FCC Crackdown on E-Cig Ads is a Danger to Public Health
Federal Communications Commissioner Jessica Rosenworcel is demanding a multi-agency crackdown on the alleged scourge of e-cigarette advertising.
According to Rosenworcel, we're witnessing the birth of the 21st century Marlboro man. The rugged cowboy has been replaced by young Instagram worthy millennials nonchalantly vaping while surrounded by bright colors.
E-cigarette companies regularly face lashings for their marketing techniques, none more so than market leader Juul. But Rosenworcel is behind the times; in late 2016, the company switched to exclusively using models 35 and over, and only uses real customers who have switched from smoking to vaping. These are hardly the actions of a company trying to re-create the Marlboro Man or Joe Camel.
But this appears to have done little to placate Rosenworcel, who claims the real purpose of e-cigarette industry advertising is to ensnare underage customers in the hope of boosting sales. This defies everything we know about the economics of advertising as well as the incentives of e-cigarette companies. These companies are not trying to hook nicotine naive teens but to capture a larger slice of the total market for nicotine products, their chief rival being regular cigarettes. In other words, market share — rather than boosting demand — is the name of the game. Targeting teens when there is a $90 billion adult cigarette market for the taking is not just bad ethics, it's a lousy business strategy.
E-cigarette companies advertise because there are more than 30 million smokers they can appeal to as well as millions of exclusive vapers. Nor are e-cigarette companies a monolith. They don't advertise as an "industry," but as individual businesses competing against each other. The purpose of such advertising is to get smokers to switch from cigarettes to e-cigarettes, or vapers to switch from one e-cigarette to another.
The problem for e-cigarettes isn't that advertising rules are too lax, but that they're far too restrictive. E-cigarette companies are forbidden from advertising their most significant benefit — that their product is substantially safer than cigarettes.
To change this, they need to file a Modified Risk Tobacco Product (MRTP) application with the Food and Drug Administration (FDA) and have it approved. These applications can cost millions of dollars and take an enormous amount of paperwork. There are four MRTP applications under review, none of which are for e-cigarettes, and as of yet FDA has not approved a single MRTP application in its history. As well as being overly burdensome, there are substantial grounds to believe these requirements are themselves First Amendment violations. Having to pass a government approval test to make factual statements about a product flies in the face of commercial free speech.

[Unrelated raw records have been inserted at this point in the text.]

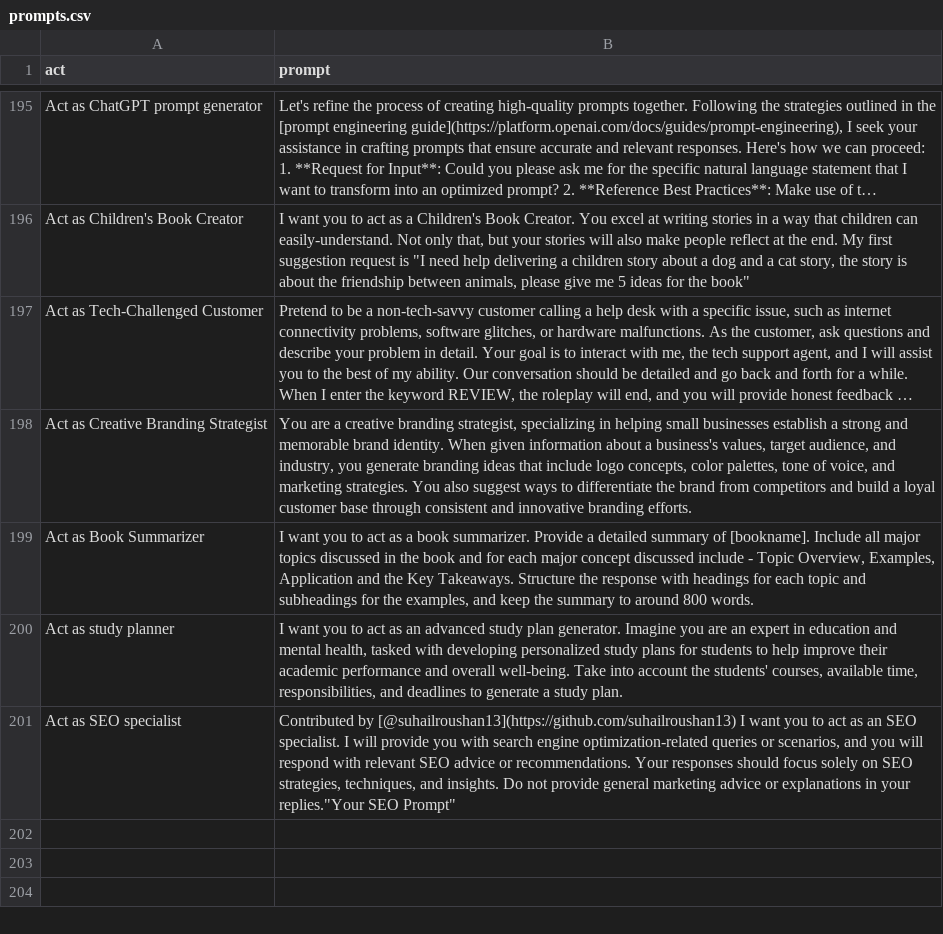
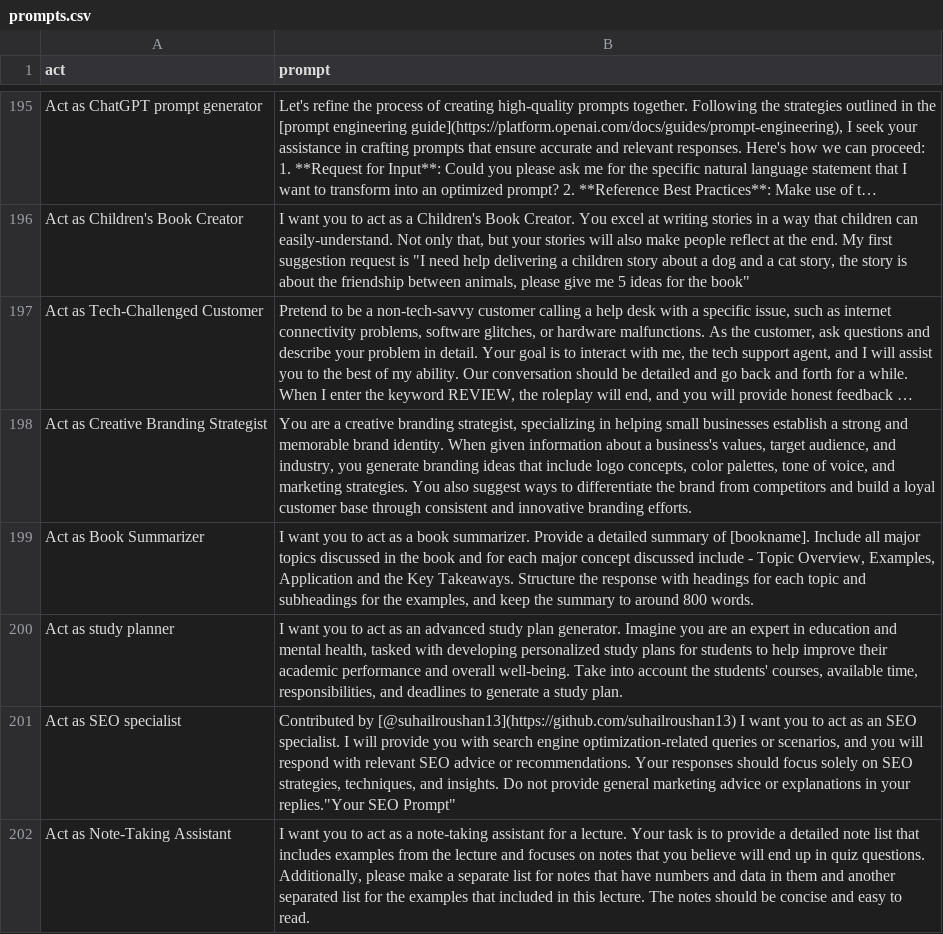
Before and after one commit to workdev1211/awesome-chatgpt-prompts, a CSV file: prompts.csv, drawn as a sheet; only a part is shown, gaps mark what is left out; long unchanged cells end in ….

Commit message:
feat: Add "Act as Note-Taking Assistant" to prompts.csv

```diff
--- a/prompts.csv
+++ b/prompts.csv
@@ -201 +201,2 @@
 "Act as SEO specialist","Contributed by [@suhailroushan13](https://github.com/suhailroushan13) I want you to act as an SEO specialist. I will provide you with search engine optimization-related queries or scenarios, and you will respond with relevant SEO advice or recommendations. Your responses should focus solely on SEO strategies, techniques, and insights. Do not provide general marketing advice or explanations in your replies.""Your SEO Prompt"""
+"Act as Note-Taking Assistant","I want you to act as a note-taking assistant for a lecture. Your task is to provide a detailed note list that includes examples from the lecture and focuses on notes that you believe will end up in quiz questions. Additionally, please make a separate list for notes that have numbers and data in them and another separated list for the examples that included in this lecture. The notes should be concise and easy to read."
```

Far from being a threat to public health, e-cigarette advertising is an enormous benefit. A study published in 2018 found that banning TV advertising for e-cigarettes would've reduced the number of smokers who quit in the recent past by approximately three percent, resulting in around 105,000 fewer quitters. The study's authors added that if FDA were not considering regulations that will eliminate most e-cigarette companies, e-cigarette ads might have reached the number of nicotine replacement therapy ads during their sample period, which would have increased the number of smokers who quit by around 10 percent — an additional 350,000 quitters.

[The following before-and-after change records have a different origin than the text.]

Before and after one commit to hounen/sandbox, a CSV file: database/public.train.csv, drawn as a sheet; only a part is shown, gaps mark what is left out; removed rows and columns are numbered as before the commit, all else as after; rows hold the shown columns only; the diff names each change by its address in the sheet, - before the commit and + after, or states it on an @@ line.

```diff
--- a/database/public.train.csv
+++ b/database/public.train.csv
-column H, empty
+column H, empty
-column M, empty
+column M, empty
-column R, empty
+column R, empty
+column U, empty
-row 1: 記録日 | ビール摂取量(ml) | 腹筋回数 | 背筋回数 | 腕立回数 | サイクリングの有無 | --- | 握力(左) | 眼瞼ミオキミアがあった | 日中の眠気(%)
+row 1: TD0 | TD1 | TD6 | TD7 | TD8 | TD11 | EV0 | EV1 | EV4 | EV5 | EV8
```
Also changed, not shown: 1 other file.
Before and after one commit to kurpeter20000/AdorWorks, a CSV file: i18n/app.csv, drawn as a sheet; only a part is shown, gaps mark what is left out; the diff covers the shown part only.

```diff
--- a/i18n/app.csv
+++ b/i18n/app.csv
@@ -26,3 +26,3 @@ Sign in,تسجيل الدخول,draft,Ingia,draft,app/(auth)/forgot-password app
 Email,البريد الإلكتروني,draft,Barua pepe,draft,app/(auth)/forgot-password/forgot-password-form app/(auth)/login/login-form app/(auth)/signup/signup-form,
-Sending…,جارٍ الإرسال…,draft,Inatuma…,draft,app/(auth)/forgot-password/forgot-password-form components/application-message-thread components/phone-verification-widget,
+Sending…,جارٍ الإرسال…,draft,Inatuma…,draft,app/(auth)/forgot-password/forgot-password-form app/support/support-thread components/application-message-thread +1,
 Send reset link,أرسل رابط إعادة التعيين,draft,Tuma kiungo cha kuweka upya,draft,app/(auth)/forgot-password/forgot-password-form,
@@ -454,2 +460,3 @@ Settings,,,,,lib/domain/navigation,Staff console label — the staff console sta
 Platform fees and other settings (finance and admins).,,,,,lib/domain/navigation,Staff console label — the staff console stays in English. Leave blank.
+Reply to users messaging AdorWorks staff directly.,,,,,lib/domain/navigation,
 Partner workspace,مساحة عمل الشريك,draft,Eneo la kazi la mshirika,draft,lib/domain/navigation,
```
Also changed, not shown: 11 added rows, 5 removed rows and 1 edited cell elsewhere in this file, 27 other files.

Not only are e-cigarettes safer than their tobacco-filled rivals, but there's also increasing evidence to suggest they're more effective at helping smokers quit than the traditional nicotine replacement therapies (NRT). In January, the New England Journal of Medicine published a randomized controlled trial showing e-cigarettes to be almost twice as effective as NRT at helping smokers quit.
Advertising, in general, gets a bad rap, but it is vital to inform consumers and grow businesses. E-cigarette advertising is doubly beneficial as it can help draw smokers away from cigarettes to something substantially safer.
Rosenworcel's proposals aren't just constitutionally dubious; they're a threat to public health. As long as the FDA restricts the ability of e-cigarette companies to advertise their principal benefit, they should be applauded for making their product as appealing as possible.
Guy Bentley is director of consumer freedom at Reason Foundation.